Start of Data for processing

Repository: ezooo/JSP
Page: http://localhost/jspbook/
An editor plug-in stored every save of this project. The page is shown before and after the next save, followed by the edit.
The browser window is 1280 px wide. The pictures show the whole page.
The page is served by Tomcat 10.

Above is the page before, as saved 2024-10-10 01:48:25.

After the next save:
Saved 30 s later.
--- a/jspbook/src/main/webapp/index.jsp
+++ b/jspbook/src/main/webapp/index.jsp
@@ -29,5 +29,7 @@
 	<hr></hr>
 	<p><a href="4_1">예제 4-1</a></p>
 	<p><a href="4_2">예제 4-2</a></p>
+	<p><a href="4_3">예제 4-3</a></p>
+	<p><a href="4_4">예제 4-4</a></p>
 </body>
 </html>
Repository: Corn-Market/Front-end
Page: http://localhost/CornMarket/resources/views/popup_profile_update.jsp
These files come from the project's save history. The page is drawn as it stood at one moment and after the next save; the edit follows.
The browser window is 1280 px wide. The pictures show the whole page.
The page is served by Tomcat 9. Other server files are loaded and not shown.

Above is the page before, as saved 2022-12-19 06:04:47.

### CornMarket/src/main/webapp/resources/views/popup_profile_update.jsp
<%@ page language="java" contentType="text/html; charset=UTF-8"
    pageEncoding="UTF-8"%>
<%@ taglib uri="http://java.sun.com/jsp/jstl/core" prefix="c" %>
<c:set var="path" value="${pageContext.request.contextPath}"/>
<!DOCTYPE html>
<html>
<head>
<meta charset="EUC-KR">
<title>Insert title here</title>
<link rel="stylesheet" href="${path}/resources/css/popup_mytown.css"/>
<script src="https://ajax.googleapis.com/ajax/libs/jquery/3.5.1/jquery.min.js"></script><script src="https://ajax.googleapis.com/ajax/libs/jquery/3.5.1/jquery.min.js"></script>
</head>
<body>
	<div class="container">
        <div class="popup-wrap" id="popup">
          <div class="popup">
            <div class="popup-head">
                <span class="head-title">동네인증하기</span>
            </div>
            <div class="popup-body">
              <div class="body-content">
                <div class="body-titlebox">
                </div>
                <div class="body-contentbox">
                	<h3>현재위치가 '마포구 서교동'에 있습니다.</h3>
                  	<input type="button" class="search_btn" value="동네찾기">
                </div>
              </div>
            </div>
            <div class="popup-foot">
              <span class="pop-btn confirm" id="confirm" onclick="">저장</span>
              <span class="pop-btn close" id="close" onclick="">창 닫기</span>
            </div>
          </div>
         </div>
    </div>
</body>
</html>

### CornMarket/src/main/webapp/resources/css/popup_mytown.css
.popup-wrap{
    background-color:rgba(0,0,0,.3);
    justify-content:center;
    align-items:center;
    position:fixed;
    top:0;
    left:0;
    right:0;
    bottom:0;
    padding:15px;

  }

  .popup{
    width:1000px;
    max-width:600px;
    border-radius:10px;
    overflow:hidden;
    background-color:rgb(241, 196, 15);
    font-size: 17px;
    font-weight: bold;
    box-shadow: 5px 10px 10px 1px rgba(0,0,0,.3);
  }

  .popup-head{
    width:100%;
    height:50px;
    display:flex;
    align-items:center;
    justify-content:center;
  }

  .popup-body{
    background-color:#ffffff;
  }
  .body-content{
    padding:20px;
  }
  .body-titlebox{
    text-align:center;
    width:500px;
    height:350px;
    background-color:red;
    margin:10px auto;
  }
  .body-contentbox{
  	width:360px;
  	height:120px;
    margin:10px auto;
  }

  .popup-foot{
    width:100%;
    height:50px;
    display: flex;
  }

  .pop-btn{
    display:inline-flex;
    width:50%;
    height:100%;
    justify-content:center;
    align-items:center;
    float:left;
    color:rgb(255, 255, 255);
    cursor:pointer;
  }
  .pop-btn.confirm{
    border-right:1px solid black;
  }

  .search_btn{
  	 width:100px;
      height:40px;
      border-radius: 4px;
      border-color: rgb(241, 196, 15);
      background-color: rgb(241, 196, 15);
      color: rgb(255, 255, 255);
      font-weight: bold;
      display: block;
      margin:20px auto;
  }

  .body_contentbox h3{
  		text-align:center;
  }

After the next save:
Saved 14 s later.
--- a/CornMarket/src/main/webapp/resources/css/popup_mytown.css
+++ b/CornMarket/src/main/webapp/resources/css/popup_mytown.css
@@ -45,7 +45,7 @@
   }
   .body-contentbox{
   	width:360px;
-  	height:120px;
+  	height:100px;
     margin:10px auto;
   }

End of Data for processing

§ Work task
Match on "border": copy every line in the records that has it.

§ Answer space
    border-radius:10px;
    border-right:1px solid black;
      border-radius: 4px;
      border-color: rgb(241, 196, 15);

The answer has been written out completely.